» Task details:
Return a copy of each line in the listing that includes the word "center".

------ Task material

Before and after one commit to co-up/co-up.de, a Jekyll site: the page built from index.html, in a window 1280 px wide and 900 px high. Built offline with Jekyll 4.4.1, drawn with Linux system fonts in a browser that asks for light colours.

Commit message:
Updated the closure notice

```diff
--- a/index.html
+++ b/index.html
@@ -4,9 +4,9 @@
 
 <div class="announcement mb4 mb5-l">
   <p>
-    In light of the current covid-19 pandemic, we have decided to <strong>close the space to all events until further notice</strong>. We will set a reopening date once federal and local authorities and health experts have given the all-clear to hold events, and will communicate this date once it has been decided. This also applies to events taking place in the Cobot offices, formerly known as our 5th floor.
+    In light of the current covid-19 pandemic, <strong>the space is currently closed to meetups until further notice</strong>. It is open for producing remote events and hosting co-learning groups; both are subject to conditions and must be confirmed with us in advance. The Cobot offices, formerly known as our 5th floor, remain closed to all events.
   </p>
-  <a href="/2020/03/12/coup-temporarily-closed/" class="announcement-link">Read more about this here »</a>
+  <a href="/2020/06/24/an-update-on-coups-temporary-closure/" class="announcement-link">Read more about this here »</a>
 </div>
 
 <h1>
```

------------
------ Task material

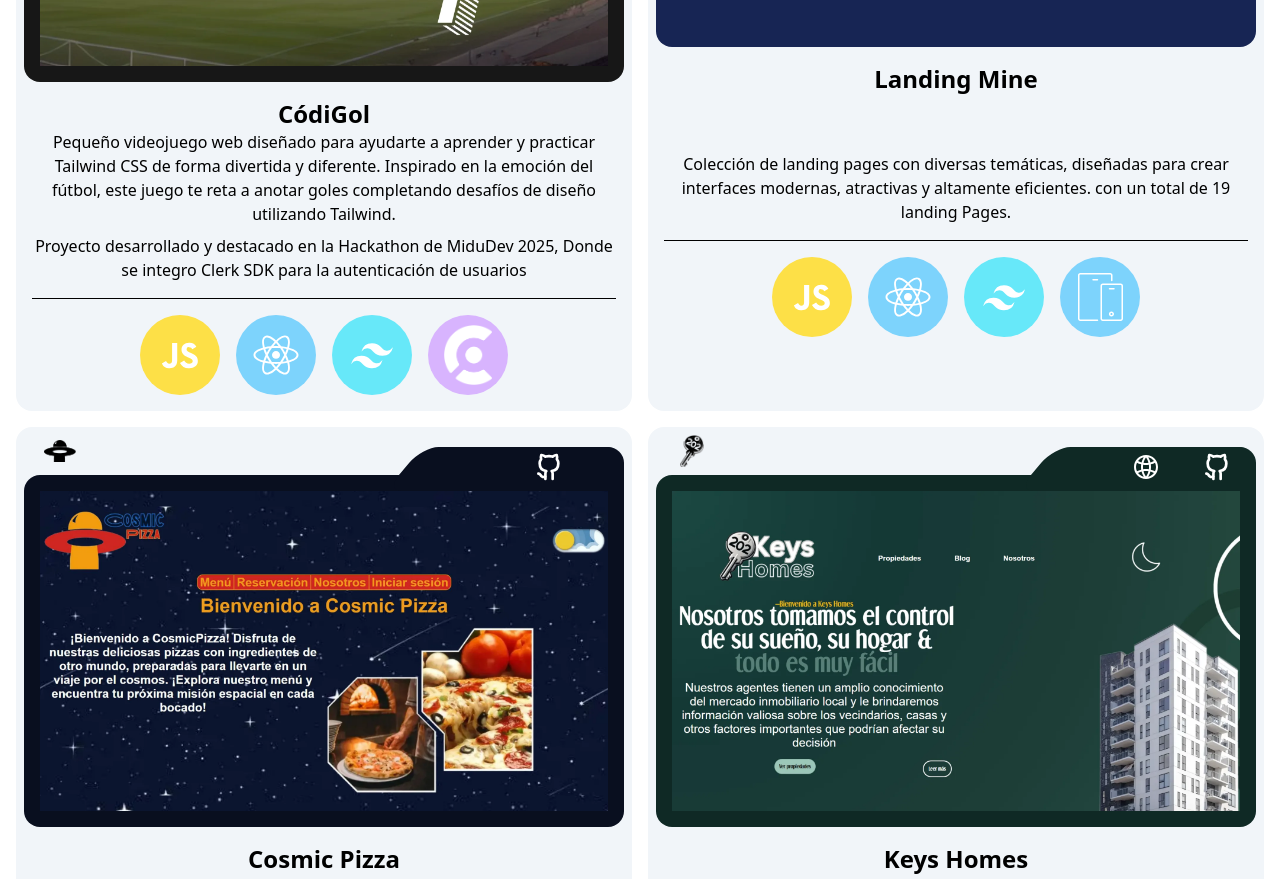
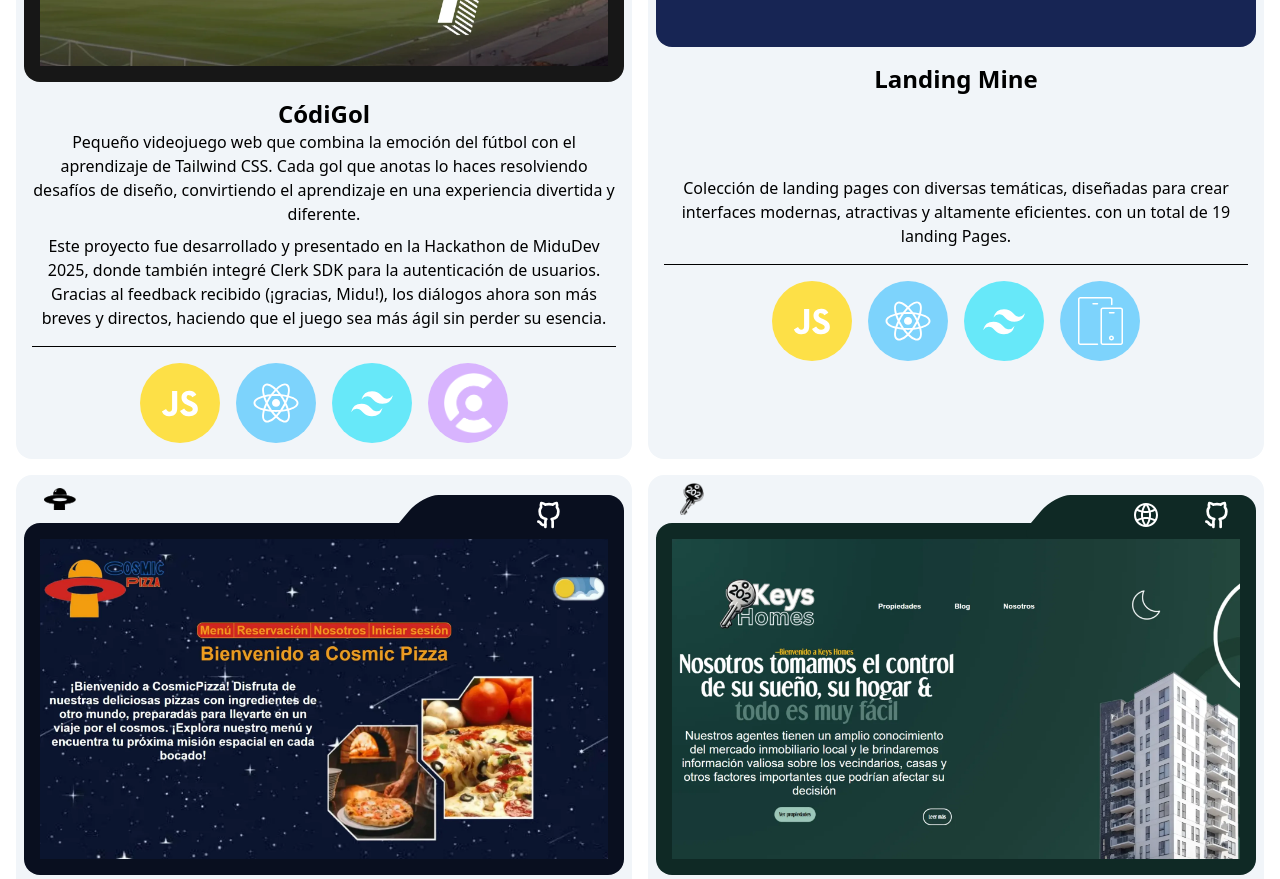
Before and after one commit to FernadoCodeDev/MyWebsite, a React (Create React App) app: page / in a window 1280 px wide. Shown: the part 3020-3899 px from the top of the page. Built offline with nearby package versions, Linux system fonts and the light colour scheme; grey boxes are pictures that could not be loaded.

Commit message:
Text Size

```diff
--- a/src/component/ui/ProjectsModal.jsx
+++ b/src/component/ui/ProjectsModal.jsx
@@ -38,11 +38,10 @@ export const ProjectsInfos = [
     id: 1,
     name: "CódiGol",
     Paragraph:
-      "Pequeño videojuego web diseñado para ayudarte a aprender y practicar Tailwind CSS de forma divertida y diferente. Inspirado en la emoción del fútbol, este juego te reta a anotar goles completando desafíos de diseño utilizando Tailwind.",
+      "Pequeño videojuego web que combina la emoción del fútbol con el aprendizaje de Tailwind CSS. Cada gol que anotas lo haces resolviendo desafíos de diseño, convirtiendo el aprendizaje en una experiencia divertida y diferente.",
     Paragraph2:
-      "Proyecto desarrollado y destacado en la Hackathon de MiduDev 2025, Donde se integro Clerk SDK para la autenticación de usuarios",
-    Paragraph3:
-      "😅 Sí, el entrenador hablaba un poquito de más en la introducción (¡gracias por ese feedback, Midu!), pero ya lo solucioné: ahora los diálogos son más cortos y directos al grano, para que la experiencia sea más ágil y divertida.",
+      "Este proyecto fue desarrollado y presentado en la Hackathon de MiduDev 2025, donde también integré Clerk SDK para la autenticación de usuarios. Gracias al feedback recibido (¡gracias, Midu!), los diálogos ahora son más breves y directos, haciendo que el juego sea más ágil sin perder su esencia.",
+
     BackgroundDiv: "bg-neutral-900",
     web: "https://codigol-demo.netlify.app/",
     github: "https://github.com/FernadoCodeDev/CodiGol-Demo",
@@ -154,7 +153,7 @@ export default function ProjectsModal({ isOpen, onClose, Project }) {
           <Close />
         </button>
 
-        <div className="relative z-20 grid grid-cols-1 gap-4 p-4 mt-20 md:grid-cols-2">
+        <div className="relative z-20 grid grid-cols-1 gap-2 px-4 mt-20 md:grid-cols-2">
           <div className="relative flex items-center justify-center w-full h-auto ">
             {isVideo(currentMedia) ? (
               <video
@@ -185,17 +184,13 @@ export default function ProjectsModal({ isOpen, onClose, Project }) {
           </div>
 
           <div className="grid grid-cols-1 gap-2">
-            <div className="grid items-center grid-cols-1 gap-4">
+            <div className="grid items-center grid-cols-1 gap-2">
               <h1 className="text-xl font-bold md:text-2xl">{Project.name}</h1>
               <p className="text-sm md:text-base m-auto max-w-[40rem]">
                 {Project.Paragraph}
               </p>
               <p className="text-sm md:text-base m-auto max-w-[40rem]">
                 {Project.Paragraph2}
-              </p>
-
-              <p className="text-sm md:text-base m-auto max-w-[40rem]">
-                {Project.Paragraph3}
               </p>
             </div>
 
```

------------

» Solution for this problem:
           <div className="relative flex items-center justify-center w-full h-auto ">
-            <div className="grid items-center grid-cols-1 gap-4">
+            <div className="grid items-center grid-cols-1 gap-2">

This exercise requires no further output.